Somewhat quietly tucked away at the bottom of a city-issued news release Dec. 6 was a nugget that should provide some hope to Vancouver’s continually fracturing arts scene.
“Howe Street Studios is the first of several new city-owned arts spaces set to open Vancouver over the coming year,” the statement read.
The release then continued to suggest close to 50,000 square feet worth of arts space is in the offing over the next 12 months: a 20,000 square foot multi-purpose arts and culture production and presentation hub at 825 Pacific St., 30 units of social housing for artists with 4,000 square feet of production space at Main and Second Avenue and a 20,000 square foot, purpose-built music presentation centre secured at the Plaza of Nations.

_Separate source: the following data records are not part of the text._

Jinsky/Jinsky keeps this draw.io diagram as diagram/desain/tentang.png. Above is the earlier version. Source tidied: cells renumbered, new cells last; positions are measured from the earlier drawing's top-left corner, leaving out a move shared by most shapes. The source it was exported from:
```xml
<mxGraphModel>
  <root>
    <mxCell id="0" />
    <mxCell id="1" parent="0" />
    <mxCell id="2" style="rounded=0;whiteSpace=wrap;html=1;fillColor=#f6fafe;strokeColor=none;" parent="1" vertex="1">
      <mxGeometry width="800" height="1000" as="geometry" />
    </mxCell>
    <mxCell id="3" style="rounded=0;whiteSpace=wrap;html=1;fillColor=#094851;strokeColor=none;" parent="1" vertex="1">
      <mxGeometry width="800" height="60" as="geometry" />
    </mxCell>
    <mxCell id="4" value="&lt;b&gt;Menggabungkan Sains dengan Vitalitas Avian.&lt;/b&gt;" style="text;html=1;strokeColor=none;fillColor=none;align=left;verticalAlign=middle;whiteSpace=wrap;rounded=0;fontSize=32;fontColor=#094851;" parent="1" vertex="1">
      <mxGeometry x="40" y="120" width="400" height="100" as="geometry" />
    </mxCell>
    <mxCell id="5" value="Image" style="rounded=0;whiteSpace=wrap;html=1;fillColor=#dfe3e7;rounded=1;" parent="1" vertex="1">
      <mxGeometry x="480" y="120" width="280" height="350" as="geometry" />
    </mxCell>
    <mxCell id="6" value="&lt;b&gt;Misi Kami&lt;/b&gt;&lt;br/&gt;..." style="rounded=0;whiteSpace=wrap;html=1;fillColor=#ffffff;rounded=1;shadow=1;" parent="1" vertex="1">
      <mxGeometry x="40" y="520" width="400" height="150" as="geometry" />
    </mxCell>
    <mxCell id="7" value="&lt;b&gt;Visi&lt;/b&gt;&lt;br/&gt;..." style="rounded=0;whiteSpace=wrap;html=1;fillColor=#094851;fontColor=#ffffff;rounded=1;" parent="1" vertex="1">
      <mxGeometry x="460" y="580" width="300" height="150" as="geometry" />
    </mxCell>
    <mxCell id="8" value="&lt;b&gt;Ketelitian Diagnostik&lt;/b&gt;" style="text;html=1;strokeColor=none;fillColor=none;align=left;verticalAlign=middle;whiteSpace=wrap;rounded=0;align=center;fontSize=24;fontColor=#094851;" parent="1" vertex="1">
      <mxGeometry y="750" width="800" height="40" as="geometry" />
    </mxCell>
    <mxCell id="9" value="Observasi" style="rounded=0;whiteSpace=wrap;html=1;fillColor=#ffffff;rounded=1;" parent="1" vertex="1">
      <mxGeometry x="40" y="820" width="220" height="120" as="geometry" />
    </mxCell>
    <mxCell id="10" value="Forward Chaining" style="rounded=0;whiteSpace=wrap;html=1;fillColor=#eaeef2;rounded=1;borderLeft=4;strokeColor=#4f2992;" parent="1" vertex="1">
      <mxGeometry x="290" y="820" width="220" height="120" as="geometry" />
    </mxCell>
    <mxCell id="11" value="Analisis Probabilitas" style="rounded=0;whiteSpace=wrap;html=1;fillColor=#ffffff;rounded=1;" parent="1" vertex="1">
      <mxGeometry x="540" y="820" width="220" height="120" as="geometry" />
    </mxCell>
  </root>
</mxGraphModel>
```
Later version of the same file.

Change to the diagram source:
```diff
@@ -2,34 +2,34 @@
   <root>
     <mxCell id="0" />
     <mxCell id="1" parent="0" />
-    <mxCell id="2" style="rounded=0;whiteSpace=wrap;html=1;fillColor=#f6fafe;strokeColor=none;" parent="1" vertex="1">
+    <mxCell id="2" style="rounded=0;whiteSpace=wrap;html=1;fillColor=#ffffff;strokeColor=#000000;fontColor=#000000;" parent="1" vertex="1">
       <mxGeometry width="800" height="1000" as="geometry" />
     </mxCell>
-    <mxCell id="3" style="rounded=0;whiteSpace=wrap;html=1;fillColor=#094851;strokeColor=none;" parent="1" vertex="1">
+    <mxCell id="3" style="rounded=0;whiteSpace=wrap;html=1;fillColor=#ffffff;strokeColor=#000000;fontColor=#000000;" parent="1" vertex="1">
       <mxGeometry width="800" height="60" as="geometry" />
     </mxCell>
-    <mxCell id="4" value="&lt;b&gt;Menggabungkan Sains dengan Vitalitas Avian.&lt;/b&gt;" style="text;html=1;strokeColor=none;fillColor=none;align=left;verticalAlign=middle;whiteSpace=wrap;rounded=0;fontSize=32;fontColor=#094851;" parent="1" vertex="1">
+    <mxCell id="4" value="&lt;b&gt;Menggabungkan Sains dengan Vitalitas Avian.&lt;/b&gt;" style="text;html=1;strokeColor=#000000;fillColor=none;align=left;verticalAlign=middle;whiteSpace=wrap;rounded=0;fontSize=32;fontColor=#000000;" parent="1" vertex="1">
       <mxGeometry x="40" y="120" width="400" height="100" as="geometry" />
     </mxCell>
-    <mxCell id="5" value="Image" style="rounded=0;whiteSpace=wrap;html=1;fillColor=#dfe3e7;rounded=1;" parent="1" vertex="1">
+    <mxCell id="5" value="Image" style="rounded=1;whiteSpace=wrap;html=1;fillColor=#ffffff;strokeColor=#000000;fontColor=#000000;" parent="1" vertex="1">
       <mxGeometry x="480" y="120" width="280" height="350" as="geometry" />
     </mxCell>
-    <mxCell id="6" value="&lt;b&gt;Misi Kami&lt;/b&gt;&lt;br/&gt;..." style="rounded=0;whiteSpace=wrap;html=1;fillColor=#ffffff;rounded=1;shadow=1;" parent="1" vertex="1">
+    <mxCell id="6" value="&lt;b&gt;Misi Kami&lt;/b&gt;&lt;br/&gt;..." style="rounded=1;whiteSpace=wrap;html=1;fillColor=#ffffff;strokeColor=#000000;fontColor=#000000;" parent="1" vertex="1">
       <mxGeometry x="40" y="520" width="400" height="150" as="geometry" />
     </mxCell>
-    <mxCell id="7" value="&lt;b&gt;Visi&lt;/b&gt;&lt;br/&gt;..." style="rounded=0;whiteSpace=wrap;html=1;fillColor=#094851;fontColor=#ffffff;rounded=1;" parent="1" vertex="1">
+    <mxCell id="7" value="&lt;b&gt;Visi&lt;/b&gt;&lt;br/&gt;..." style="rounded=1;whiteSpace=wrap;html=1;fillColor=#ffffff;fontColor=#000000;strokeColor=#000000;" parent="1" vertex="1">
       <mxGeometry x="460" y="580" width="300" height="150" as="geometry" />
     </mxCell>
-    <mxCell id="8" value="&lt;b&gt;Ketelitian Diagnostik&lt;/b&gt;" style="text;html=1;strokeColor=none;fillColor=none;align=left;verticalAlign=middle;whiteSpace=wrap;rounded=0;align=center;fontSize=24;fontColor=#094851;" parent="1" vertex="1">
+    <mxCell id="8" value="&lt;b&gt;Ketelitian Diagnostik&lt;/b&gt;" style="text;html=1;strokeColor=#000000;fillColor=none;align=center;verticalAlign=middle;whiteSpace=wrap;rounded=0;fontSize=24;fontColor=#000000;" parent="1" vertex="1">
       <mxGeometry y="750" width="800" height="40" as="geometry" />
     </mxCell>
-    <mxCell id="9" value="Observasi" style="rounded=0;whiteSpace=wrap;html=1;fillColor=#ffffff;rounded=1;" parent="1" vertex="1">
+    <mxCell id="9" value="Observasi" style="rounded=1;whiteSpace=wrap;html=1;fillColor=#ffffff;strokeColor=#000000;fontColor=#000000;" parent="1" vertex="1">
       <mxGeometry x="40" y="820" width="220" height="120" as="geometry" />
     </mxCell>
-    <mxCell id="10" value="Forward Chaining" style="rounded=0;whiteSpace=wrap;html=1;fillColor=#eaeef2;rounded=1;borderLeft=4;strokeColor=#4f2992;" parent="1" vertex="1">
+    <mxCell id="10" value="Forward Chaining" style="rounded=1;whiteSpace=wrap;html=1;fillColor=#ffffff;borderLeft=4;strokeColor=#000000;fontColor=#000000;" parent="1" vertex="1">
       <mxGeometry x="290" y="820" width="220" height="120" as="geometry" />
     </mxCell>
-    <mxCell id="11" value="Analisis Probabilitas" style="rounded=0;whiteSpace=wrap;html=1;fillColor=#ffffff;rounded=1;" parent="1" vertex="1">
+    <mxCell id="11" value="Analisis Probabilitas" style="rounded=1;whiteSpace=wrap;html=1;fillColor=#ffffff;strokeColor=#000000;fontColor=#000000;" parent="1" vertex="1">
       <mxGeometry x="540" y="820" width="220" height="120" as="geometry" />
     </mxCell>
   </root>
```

All of this, along with a proposed 6,000 square foot rehearsal facility that could be a part of Fir Street project subject to a development permit board hearing on Jan. 20.
But first, back to Howe Street Studios.
Owned by the city and operated by the non-profit 221A, the studio encompasses close to 11,000 square feet of space that will be used predominantly for visual arts. It includes two kiln compatible studios and two sound-isolated studios. About 20 artists call it home.
“221A’s vision for the facility is to support the re-emergence of viable working spaces for artists within Vancouver’s downtown core, with a focus on artists who have traditionally been disadvantaged from access to public resources,” 221A director Brian McBay said in a news release.
The new space came to fruition by way of community amenity contributions (CAC) from Howe Street Developments Limited Partnership, as part of a mixed use development that includes a 41-storey residential building. CACs are like a give a take between cities and developers, where a municipality will leverage amenities — affordable housing, park space or purpose-built rental units — against a developer’s request for more density.
Artists at the Howe Street space are in commercial sublease agreements for three-year terms, with the Malaspina Printmakers Society selected as the facility’s key subtenant. The non-profit, artist-run centre “advances education, promotes excellence in the art form, and increases the public’s understanding and appreciation of contemporary art and print media,” according to the city.
Last week’s announcement builds on council’s lofty, 10-year vision for arts and culture in the city adopted in September. Through three different pieces of legislation, the city aims to secure 800,000 square feet of art space over the next decade along with creating affordable artist housing and providing grant money to artists and arts groups.
The first allotment of that funding — almost $900,000 — went out in November to groups and individuals the city characterized as “underrepresented” in previous grant allocations: First Nations groups, people of colour and others from the LGBTQ+ community.